This study has some limitations. First, this retrospective study contained only a small number of cases. Second, the median follow-up period of 15 months was insufficient for prognostic evaluation. A phase 2 study is currently being designed to reveal the perioperative complications and prognosis of TPP without systematic LNx compared with conventional cytoreductive surgery without TPP and systematic LNx.
This retrospective study revealed that TPP without systematic LNx reduces the frequency of perioperative complications associated with ascites. However, grossly metastatic lymph nodes should be resected with partial LNx because there is insufficient evidence that they are affected by chemotherapy. Although partial LNx does not include systematic LNx, it should be considered a complication of LNx.

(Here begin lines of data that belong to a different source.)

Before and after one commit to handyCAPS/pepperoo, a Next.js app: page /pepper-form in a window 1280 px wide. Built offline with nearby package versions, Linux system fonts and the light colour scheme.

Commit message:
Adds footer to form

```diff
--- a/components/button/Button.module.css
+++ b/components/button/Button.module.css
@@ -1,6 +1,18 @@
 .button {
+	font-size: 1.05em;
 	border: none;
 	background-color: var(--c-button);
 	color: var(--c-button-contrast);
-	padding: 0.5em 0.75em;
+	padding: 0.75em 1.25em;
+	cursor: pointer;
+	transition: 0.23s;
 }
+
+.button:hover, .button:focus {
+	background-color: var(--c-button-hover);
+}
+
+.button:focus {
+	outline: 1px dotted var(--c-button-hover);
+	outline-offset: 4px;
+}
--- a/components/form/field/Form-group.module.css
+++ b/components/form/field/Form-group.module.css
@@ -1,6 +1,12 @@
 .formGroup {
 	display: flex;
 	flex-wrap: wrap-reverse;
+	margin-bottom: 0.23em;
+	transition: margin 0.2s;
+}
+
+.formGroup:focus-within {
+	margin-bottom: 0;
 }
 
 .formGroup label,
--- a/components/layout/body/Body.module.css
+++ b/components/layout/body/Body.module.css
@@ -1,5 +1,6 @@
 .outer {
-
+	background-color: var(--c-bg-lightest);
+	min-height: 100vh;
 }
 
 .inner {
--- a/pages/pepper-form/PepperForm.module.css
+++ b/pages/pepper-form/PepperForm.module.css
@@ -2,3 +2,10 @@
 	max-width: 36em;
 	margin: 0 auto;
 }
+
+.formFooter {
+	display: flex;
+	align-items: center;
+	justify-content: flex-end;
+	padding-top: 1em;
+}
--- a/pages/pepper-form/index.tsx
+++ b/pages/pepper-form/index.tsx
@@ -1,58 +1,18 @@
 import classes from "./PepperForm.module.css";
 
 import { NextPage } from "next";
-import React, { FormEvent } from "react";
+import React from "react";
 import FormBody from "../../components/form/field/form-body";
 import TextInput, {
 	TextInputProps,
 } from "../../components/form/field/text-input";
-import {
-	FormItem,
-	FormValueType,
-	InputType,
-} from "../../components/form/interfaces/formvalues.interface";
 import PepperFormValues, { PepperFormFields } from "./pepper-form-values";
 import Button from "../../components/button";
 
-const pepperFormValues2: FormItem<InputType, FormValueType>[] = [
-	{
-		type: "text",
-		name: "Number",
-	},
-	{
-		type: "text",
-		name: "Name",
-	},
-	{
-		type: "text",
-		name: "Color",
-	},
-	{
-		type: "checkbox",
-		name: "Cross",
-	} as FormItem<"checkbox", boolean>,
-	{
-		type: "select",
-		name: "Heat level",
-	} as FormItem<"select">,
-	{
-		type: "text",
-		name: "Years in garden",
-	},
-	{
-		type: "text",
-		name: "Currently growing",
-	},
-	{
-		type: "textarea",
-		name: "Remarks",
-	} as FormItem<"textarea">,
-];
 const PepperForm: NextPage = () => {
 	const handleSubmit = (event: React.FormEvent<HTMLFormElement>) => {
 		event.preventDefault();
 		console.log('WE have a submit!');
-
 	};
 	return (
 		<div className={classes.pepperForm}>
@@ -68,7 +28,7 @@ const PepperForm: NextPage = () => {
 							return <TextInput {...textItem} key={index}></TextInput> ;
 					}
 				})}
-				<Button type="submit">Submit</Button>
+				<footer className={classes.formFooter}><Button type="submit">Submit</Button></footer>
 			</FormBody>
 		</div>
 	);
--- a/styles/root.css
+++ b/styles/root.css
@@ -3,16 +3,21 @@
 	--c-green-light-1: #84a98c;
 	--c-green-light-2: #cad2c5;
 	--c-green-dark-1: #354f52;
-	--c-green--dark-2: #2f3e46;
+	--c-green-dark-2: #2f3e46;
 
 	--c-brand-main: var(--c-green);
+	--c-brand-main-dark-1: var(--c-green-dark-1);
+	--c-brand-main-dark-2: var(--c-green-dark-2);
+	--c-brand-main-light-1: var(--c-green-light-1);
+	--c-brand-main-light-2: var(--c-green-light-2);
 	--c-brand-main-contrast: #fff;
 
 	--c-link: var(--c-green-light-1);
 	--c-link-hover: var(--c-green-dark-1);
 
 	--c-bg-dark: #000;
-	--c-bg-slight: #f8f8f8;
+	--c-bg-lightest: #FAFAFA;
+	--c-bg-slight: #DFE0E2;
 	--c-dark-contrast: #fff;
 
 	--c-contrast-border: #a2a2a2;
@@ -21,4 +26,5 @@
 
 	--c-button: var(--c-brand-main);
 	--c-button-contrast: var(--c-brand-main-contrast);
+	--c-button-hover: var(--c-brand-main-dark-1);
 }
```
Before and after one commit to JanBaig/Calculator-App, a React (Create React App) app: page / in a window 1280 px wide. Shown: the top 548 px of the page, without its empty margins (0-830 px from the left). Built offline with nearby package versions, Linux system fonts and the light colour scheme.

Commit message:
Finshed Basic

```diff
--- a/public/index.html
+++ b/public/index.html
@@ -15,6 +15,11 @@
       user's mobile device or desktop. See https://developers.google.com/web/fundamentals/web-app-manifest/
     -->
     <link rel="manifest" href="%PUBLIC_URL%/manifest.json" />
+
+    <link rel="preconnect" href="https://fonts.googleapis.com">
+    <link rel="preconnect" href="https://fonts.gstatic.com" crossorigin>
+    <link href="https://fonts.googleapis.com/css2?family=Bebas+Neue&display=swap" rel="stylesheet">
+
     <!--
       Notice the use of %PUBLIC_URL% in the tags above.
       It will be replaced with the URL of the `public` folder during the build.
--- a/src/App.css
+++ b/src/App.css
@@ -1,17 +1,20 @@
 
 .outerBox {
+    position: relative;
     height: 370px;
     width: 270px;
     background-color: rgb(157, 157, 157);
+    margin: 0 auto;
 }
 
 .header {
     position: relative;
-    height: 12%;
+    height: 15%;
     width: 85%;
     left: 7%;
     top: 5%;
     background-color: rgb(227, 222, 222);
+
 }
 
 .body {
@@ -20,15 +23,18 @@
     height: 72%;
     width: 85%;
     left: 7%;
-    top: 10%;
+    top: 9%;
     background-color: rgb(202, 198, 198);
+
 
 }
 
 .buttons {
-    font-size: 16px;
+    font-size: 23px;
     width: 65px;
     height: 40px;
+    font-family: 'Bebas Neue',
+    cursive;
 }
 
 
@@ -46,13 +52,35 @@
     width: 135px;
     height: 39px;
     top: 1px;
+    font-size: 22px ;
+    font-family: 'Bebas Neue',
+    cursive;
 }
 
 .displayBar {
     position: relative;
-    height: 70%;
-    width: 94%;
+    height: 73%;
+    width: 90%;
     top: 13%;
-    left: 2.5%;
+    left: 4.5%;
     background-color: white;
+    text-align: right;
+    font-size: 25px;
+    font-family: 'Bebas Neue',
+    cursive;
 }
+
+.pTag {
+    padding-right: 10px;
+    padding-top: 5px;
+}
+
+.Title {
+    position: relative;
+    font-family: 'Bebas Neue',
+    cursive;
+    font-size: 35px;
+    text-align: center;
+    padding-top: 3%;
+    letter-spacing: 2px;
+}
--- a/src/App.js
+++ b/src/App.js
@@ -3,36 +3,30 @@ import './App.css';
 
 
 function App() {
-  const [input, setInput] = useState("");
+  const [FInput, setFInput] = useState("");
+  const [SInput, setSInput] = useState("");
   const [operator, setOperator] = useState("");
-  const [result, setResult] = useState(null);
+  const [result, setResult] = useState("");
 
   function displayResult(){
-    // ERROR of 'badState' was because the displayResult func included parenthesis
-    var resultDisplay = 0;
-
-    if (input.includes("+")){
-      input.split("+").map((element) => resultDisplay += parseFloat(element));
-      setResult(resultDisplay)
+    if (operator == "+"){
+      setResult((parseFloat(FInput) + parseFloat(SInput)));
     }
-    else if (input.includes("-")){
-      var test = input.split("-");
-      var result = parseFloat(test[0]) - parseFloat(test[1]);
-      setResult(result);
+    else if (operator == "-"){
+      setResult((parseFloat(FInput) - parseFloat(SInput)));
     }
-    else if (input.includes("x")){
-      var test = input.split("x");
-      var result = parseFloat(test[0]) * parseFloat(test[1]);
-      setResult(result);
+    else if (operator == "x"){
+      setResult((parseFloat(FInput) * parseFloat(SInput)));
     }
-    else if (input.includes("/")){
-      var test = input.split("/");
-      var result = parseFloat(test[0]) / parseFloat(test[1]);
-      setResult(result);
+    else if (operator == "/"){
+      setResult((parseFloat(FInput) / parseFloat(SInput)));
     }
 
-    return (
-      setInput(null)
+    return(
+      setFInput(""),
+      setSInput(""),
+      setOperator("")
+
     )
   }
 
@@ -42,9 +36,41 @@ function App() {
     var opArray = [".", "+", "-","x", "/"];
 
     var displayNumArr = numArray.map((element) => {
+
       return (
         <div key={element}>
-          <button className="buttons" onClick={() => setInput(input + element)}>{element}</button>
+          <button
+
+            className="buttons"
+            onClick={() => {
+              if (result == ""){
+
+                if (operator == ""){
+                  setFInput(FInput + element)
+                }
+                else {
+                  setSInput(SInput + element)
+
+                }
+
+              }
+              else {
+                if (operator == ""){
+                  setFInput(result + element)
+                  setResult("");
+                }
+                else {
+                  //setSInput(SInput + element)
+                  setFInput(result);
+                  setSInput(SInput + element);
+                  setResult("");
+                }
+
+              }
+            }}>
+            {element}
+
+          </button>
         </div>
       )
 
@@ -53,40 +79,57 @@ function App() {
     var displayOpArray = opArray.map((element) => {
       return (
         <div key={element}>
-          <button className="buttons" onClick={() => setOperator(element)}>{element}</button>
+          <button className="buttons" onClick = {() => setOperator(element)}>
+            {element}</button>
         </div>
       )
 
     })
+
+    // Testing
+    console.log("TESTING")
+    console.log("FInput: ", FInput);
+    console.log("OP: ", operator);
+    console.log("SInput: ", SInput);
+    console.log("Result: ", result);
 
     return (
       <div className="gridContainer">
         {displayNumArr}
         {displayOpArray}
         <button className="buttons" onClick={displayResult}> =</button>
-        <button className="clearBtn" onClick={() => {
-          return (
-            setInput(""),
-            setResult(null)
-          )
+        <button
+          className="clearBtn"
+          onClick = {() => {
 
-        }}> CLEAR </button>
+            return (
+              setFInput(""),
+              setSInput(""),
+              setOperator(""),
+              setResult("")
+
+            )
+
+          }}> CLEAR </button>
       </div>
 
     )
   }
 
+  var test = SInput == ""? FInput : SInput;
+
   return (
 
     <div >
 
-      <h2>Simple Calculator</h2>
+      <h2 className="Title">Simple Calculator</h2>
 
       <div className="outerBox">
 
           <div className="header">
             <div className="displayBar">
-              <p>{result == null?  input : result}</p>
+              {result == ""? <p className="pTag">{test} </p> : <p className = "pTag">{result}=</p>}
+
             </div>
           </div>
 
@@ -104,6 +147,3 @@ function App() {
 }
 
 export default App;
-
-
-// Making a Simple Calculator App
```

The Authors declare no conflicts of interest regarding this study.
SO and HT contributed to data analysis, data collection, and manuscript writing. YK and KY contributed to data collection and analysis.
Editage provided help with language, writing assistance, and proofreading services for this article for which the Authors express our sincere gratitude.